Wednesday, June 3, 2020

Book Review: Rocket to the Morgue by Anthony Boucher, Introduction by F. Paul Wilson

Rocket to the Morgue (Sister Ursula #2) by Anthony Boucher, Introduction by F. Paul Wilson

 Paperback, 264 pages Published July 2019 by American Mystery Classics (first published 1942)

 I took an interesting route to this book. Anthony Boucher whose real name was William Anthony Parker White wrote books and edited magazines in more than one genre. It is one thing to have had such an impact in one genre that awards and conventions are named after you, but amazing to have impacted two genres. Boucher is known for being a godfather of American mystery novels but it was his impact on Science Fiction that got my attention. I will admit a few years ago Boucher was not a name I knew. Then when my friends and I started the Dickheads Philip K Dick podcast a running joke grew over the episodes. Shout out to Tony, because his influence on the life of Philip K Dick was profound. 

We constantly saw evidence of influence. Two editors had the biggest impact on PKD. Don Wollheim published most of Phil's novels and when talking about his career and the genre Phil always gave Don the credit for being not just one of but the MOST important person in Science fiction. Boucher, on the other hand, was more important to Phil on a personal as well as professional level. It is not just that he bought Phil's first short story Roog, but Tony inspired Phil to write Science Fiction in the first place. The two met and became friends in Berkley when this novel was already a re-printed classic. Philip Dick was working in a record store and Boucher was a regular, picking up vinal to play on his local opera radio show. Phil had dismissed the idea of writing sci-fi as kid stuff and it was Boucher that showed him that you could be a smart reader/ writer of the genre. It wasn't just pulpy kids stuff like Buck Rodgers. As a long time fan of A.E. Van Vogt Phil knew that but needed Boucher's encouragement to write. Boucher also hosted a bay area writers group that included Dick, Marian Zimmer Bradley, and Ray Nelson among others. 

This group of friends would gather and talk about writing and critique each others work. Boucher of course had experience with a group like this and they were the basis of the novel Rocket To the Morgue. In 1940 Boucher and his wife were living in LA, and Boucher became a member of a writers group called the Minana literary society. This was a real writer's group that at the time was hosted by Robert Heinlein, and included L. Ron Hubbard, Henry Kutter and his wife C.L. Moore to name a few. Boucher used this group and real-life Science fiction figures like Forrest J Ackerman and John W. Campbell as characters in this murder mystery. 

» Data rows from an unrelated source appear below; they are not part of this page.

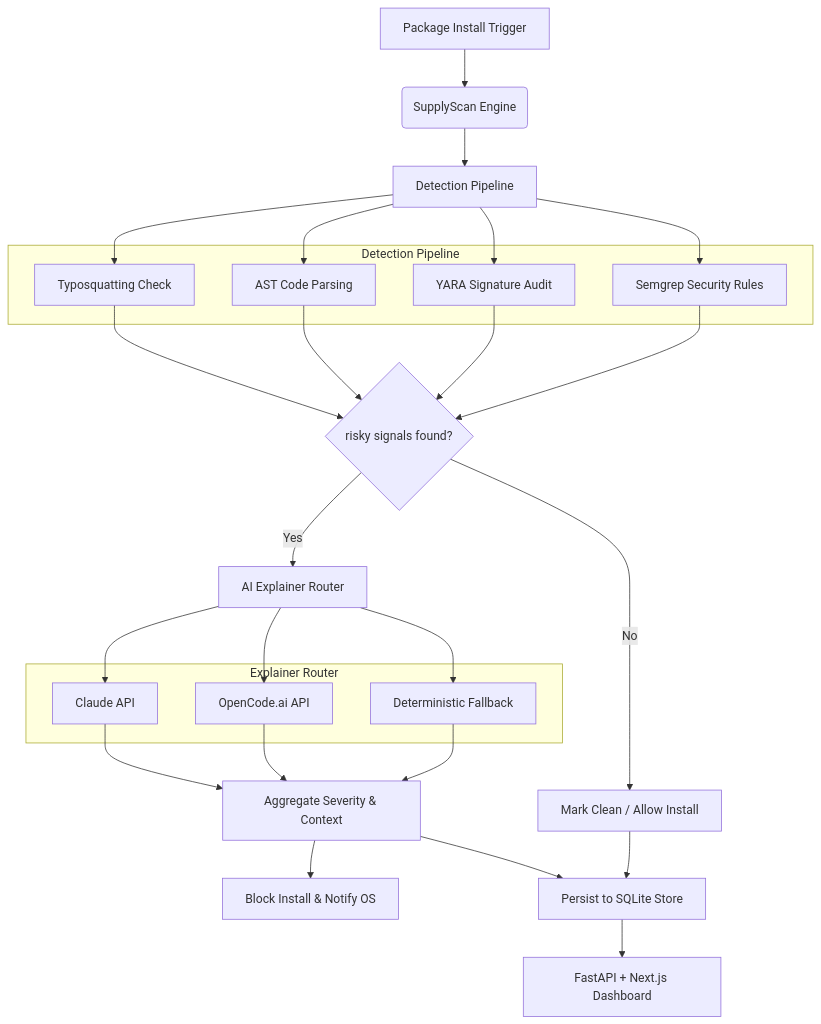
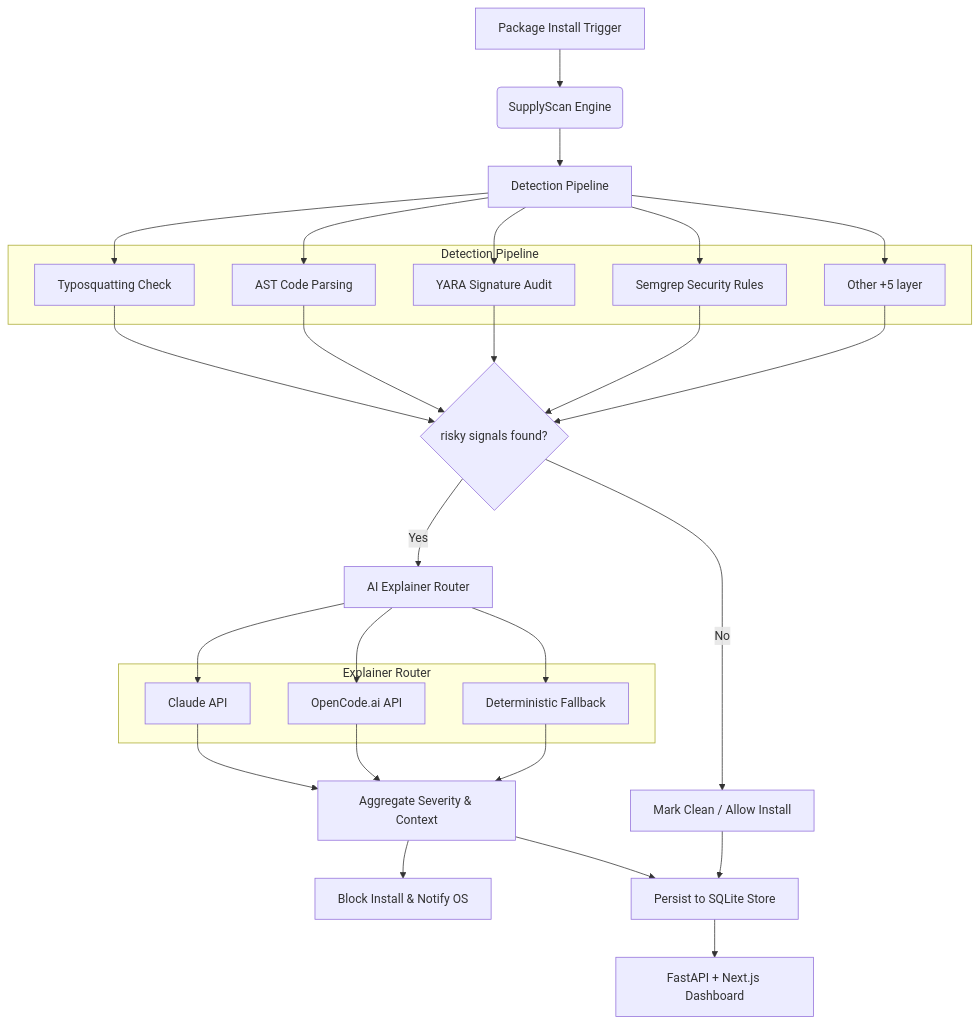
Before and after one commit to vrajbhai/SupplyScan: the diagram in README.md, drawn with Mermaid.

````diff
--- a/README.md
+++ b/README.md
@@ -39,44 +39,47 @@
 ```mermaid
 graph TD
     A[Package Install Trigger] --> B(SupplyScan Engine)
     B --> C[Detection Pipeline]
     
     subgraph Detection Pipeline
         C1[Typosquatting Check]
         C2[AST Code Parsing]
         C3[YARA Signature Audit]
         C4[Semgrep Security Rules]
+        C5[Other +5 layer]
     end
     
     C --> C1
     C --> C2
     C --> C3
     C --> C4
+    C --> C5
     
     C1 --> D{risky signals found?}
     C2 --> D
     C3 --> D
     C4 --> D
+    C5 --> D
     
     D -- No --> E[Mark Clean / Allow Install]
     D -- Yes --> F[AI Explainer Router]
     
     subgraph Explainer Router
         F1[Claude API]
         F2[OpenCode.ai API]
         F3[Deterministic Fallback]
     end
     
     F --> F1
     F --> F2
     F --> F3
     
     F1 --> H[Aggregate Severity & Context]
     F2 --> H
     F3 --> H
     
     H --> I[Block Install & Notify OS]
     H --> J[Persist to SQLite Store]
     E --> J
     J --> K[FastAPI + Next.js Dashboard]
 ```
````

Keep in mind this novel was released under the name HH Holmes (yes the same name as the less famous at the time first American serial killer) Boucher made himself a character in the book as well. The details of the group are thinly veiled indeed Austin Carter is clearly Heinlein, D. Vance Wimpole is Hubbard, Halstad Pyn is likely the future founder of Famous Monsters Fores J Ackerman who in 1940 was an agent. Don Stuart who is mentioned but not in the action is John W. Campbell. 

So you see This book is a work of genius and super important to the history of two genres. It is important because: 

 1. Boucher tells a fascinating locked room mystery with interesting characters. 

 2. Boucher comments on a meta-level about the personalities of important figures in the history of science fiction. It is a chance to get to know these figures. 

 3. Boucher tells a great story and still manages to comment on the Science Fiction genre at a time that it was in infancy. Confined to pulp magazines and tiny convention halls. Science fiction novels didn't get hardcover books so he was also introducing the world to the genre. Just two years before he approached a major mystery magazine to open his own SF magazine that still publishes today 50 plus years after his death.

 4. A mystery novel sure but the most recent edition which features a great addition in the form of an excellent introduction by F.Paul Wilson makes sense to be shelved next to classic non-fiction books on the genre. Why because you'll learn levels of the history reading it.

 So the actual story is a fun one. The heir to the literary estate of a writer who wrote popular supernatural detective novels Hilary Foulkes has several enemies. In 1941 Hollywood wants to make his father's stories into movies, and famous Science Fiction writers want to continue his work, but he has refused their efforts, after several attempts at his life the suspicions are directed at the sci-fi group. The action follows a Detective Terrance Marshall and Sister Mary Ursula, a nun of the Sisters of Martha of Bethany who has always dreamed of being a cop. This is the second Sister Ursula book but I have no idea if I am missing out on background about her. 

 The Mystery at the heart of the novel is fun, but it was not what interested me. The commentary and history of the Sci-fi genre were enough for me to make this a great read. The fun story was just a great bonus. As F.Paul Wilson author of The Keep and the Repairmen Jack Series said in his introduction "It made me want to run up to every science fiction fan I know and shove a copy at them, shouting "you have to read this!" I agree this book is a must-read for scholars of the genre.


Unknown said...

Why under the H H Holmes name? Anyone know why?

David Agranoff said...

HH Homles was the first American serial killer.